Novel coronavirus disease 2019 (COVID-19) secondary to severe acute respiratory syndrome coronavirus 2 is associated with a diverse array of neurological complications, including ischemic stroke.1–4 Postulated mechanisms of ischemic stroke in COVID-19 include hypercoagulability and endothelial injury,5 although laboratory evidence of these pathways is sparse in patients with stroke. We compare clinical and laboratory characteristics of contemporaneous ischemic stroke patients with and without COVID-19. We analyze relationships between levels of serological markers and the timing and subtype of ischemic stroke among patients with COVID-19.
Full methodological details are provided in the Expanded Materials and Methods (Material in the Data Supplement). The data set compiled for this study will be made available by the corresponding author upon reasonable request.
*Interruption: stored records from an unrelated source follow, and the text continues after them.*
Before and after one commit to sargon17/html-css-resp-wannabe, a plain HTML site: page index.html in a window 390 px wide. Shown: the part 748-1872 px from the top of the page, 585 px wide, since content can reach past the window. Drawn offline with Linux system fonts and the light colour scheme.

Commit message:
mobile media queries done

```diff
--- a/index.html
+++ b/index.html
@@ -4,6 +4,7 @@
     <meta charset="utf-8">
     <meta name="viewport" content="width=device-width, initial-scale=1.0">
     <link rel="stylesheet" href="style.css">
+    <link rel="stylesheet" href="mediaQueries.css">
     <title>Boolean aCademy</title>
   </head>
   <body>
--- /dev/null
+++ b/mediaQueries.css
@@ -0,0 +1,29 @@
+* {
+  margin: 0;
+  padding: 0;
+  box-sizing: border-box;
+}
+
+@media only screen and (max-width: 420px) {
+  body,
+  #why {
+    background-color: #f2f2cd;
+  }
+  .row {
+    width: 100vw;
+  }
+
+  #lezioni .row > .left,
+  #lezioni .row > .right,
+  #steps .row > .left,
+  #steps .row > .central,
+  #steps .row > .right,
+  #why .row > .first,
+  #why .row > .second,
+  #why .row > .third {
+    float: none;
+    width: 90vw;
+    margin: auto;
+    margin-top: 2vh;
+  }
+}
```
This was a retrospective, observational study of individuals with ischemic stroke and COVID-19 between March 1 and June 6, 2020, across 2 primary stroke centers and 1 comprehensive stroke center in Connecticut. Stroke patients with COVID-19 (n=21) were compared with stroke patients without COVID-19 (n=168) who presented in an overlapping time period. Severe acute respiratory syndrome coronavirus 2 infection was diagnosed by nasopharyngeal reverse transcriptase polymerase chain reaction. We analyzed data from a subset of patients for whom levels of acute phase reactants, inflammation, and hypercoagulability were collected for clinical care; temporal patterns in these laboratory values were analyzed if collected serially in the COVID-19 group (n=18) and analyzed for associations with stroke onset and cause. Laboratory studies for endothelial injury were analyzed on frozen plasma samples from both COVID-19 (n=8) and a subgroup of control patients who donated blood for research immediately before the pandemic (n=13) using the same clinical laboratory platform. The Institutional Review Board approved the study and all patients were cross-referenced with the institution’s research exemption database.
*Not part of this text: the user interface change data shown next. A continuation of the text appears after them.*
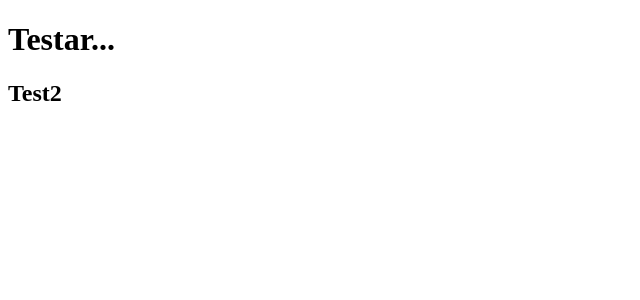
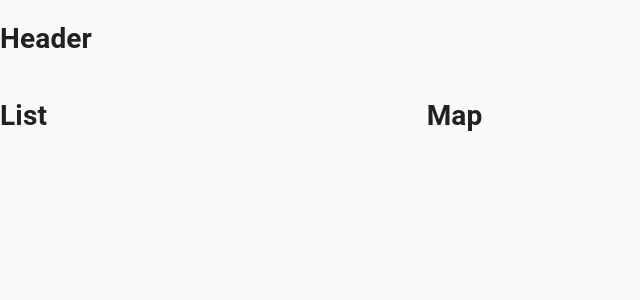
Before and after one commit to milo-i/travl-app, a React (Create React App) app: page / in a window 1280 px wide. Shown: the top 300 px of the page, without its empty margins (0-640 px from the left). Built offline with nearby package versions, Linux system fonts and the light colour scheme.

Commit message:
completes the folder structure setup

```diff
--- a/public/index.html
+++ b/public/index.html
@@ -8,7 +8,6 @@
   <meta name="theme-color" content="#000000" />
   <meta name="description" content="Web site created using create-react-app" />
   <link rel="apple-touch-icon" href="%PUBLIC_URL%/logo192.png" />
-
   <link rel="manifest" href="%PUBLIC_URL%/manifest.json" />
   <title>travlApp</title>
 </head>
--- a/src/App.js
+++ b/src/App.js
@@ -1,12 +1,27 @@
 import React from "react";
+import { CssBaseline, Grid } from '@material-ui/core';
+
+import Header from "./components/Header/Header";
+import List from "./components/List/List";
+import Map from "./components/Map/Map";
 
 
-function App() {
+const App = () => {
   return (
-    <div className="App">
-      <h1>Testar...</h1>
-      <h2>Test2</h2>
-    </div>
+    <>
+      {/* Lägger till CssBaseline för att "nollställa min css" */}
+      <CssBaseline />
+      <Header />
+      <Grid container spacing={3} style={{ width: '100%' }}>
+        <Grid item xs={12} md={4}>
+          <List />
+        </Grid>
+        <Grid item xs={12} md={8}>
+          <Map />
+        </Grid>
+
+      </Grid>
+    </>
   );
 }
 
--- /dev/null
+++ b/src/components/Header/Header.jsx
@@ -0,0 +1,10 @@
+import React from "react";
+
+const Header = () => {
+
+ return (
+  <h1>Header</h1>
+ )
+}
+
+export default Header;
--- /dev/null
+++ b/src/components/List/List.jsx
@@ -0,0 +1,10 @@
+import React from "react";
+
+const List = () => {
+
+ return (
+  <h1>List</h1>
+ )
+}
+
+export default List;
--- /dev/null
+++ b/src/components/Map/Map.jsx
@@ -0,0 +1,10 @@
+import React from "react";
+
+const Map = () => {
+
+ return (
+  <h1>Map</h1>
+ )
+}
+
+export default Map;
```
Also changed, not shown: src/components/LocationDetails/LocationDetails.jsx (added, +10 -0 lines), src/components/Header/styles.js (added), src/components/List/styles.js (added), src/components/LocationDetails/styles.js (added), src/components/Map/styles.js (added).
There were 21 stroke patients with COVID-19 and 168 without COVID-19 included in the study. Clinical characteristics are shown in Table 1. There was a significantly higher proportion of stroke patients with COVID-19 who were Hispanic in comparison to the control patients. Traditional stroke risk factors were similar between stroke patients with COVID-19 and control patients. There was no difference in large vessel occlusion or stroke cause between groups. Patients with COVID-19 were significantly less likely to receive tPA (tissue-type plasminogen activator) during the acute pandemic. Among the stroke patients with COVID-19, the median time from COVID-19 symptom onset to ischemic stroke was 7 (interquartile range, 0–13) days. Five patients were asymptomatic from COVID-19 when presenting with a stroke. Nearly 43% developed an additional nonstroke thrombosis (Table I in the Data Supplement).
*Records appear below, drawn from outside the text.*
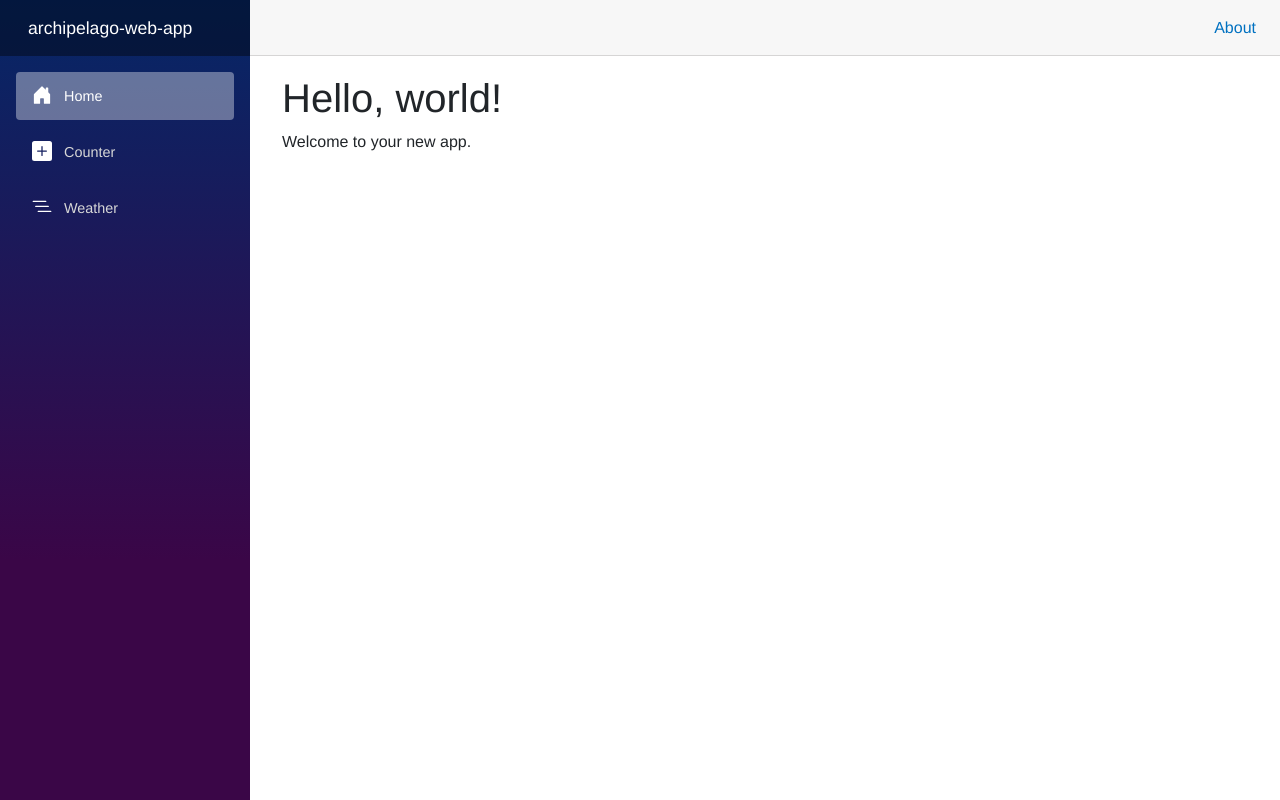
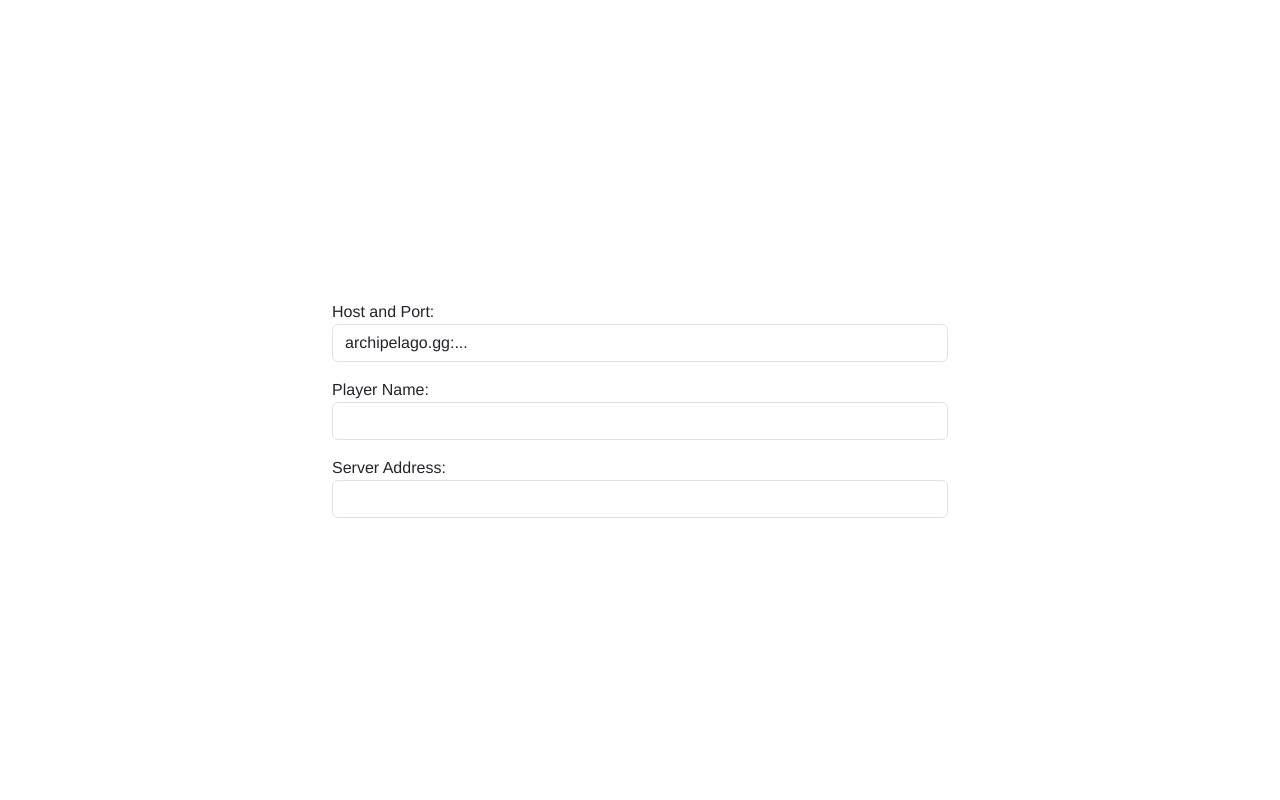
Before and after one commit to bacowan/archipelago-web-app, an ASP.NET Core app: page / in a window 1280 px wide. Run offline with ASP.NET Core 8, Linux system fonts and the light colour scheme; style sheets or scripts are compiled from the project's sources.

Commit message:
Starting the UI

```diff
--- a/archipelago-web-app/Layout/MainLayout.razor
+++ b/archipelago-web-app/Layout/MainLayout.razor
@@ -1,16 +1,6 @@
 @inherits LayoutComponentBase
-<div class="page">
-    <div class="sidebar">
-        <NavMenu />
-    </div>
-
-    <main>
-        <div class="top-row px-4">
-            <a href="https://learn.microsoft.com/aspnet/core/" target="_blank">About</a>
-        </div>
-
-        <article class="content px-4">
-            @Body
-        </article>
+<div class="page vh-100">
+    <main class="content px-4">
+        @Body
     </main>
 </div>
--- a/archipelago-web-app/Pages/Home.razor
+++ b/archipelago-web-app/Pages/Home.razor
@@ -2,6 +2,25 @@
 
 <PageTitle>Home</PageTitle>
 
-<h1>Hello, world!</h1>
+<div class="d-flex flex-column align-items-center justify-content-center h-100 gap-3">
+    <label class="w-50">
+        Host and Port:
+        <input type="text" class="form-control" @bind="hostAndPort">
+    </label>
+    <label class="w-50">
+        Player Name:
+        <input type="text" class="form-control" @bind="playerName">
+    </label>
+    <label class="w-50">
+        Server Address:
+        <input type="password" class="form-control" @bind="password">
+    </label>
+</div>
 
-Welcome to your new app.
+@code {
+    private string hostAndPort = "archipelago.gg:...";
+
+    private string playerName = "";
+
+    private string password = "";
+}
```
Also changed, not shown: archipelago-web-app/Pages/Counter.razor (deleted, +0 -18 lines), archipelago-web-app/Pages/Weather.razor (deleted, +0 -57 lines).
Read complete: https://www.ahajournals.org/doi/10.1161/STROKEAHA.120.031971
Créditos: Comité científico Covid